Snoring. And Sleep Apnea.
Snoring can be a indicator of Obstructive Sleep Apnea but it doesn’t mean that everyone who snores has sleep apnea. Snoring by itself can be disruptive, annoying and an irritation. Snoring AND sleep apnea can be life threatening.
What is Obstructive Sleep Apnea? Obstructive Sleep Apnea is a sleep breathing disorder that intermittently causes breathing to cease during sleep. When breathing, a physical obstruction occurs in the airway, limiting the amount of oxygen needed to reach the lungs. In attempt to catch one’s breath again, harsh snoring or choking noises are heard.
Oxygen deprivation temporarily awakes a person from sleep, although many people are still not in a conscious state when they continually awake. This cycle of falling asleep, snoring and choking, then waking up can be repeated a few times or hundreds of times throughout the night. This continual cycle of oxygen deprivation can have long-term detrimental effects such as the development of high blood pressure, heart disease, stroke, diabetes and depression.
How does airway obstruction occur? The obstruction in the airway is typically seen when tissue in the back of the throat collapses. This can be a result of the muscles of the upper airway relaxing during sleep. For those who sleep on their backs, gravity can also play a harmful role during sleep. Gravity can cause the tongue to fall back and obstruct the airway, leaving one gasping for air, choking and snoring.
What is snoring? Snoring is very common- an estimated 50% of people snore at some point during their lives. Snoring occurs when the extra tissue in the back of the throat vibrates during the flow of breathing. It can increase as age advances or can simply be hereditary.
If you are unsure if the snoring you hear from a loved one is sleep apnea, you should look for many associating indicators, such as excessive daytime sleepiness, gasping or choking during sleep, pauses in breathing, morning headaches, difficulty concentrating, moodiness, irritability or depression.
More than 40 million Americans are estimated to suffer from a sleep breathing disorder and 20 million suffer from Obstructive Sleep Apnea. Despite the high prevalence, 93% of women and 82% of men with moderate to severe Obstructive Sleep Apnea remain undiagnosed (National Sleep Foundation). Testing for a sleep breathing disorder is critical to getting yourself or a loved one on the path of better health.
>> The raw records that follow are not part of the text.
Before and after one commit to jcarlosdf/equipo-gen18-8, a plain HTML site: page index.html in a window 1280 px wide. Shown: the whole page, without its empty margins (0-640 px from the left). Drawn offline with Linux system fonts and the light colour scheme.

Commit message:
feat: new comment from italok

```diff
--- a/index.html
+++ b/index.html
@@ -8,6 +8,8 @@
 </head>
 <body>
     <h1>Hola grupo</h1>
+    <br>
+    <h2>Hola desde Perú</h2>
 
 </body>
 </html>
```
If you or someone you know experiences any of the symptoms that have been described above, please contact us immediately for help. http://www.cherry-creekdentist.com/
Snoring can be annoying, but sleep apnea is life-threatening.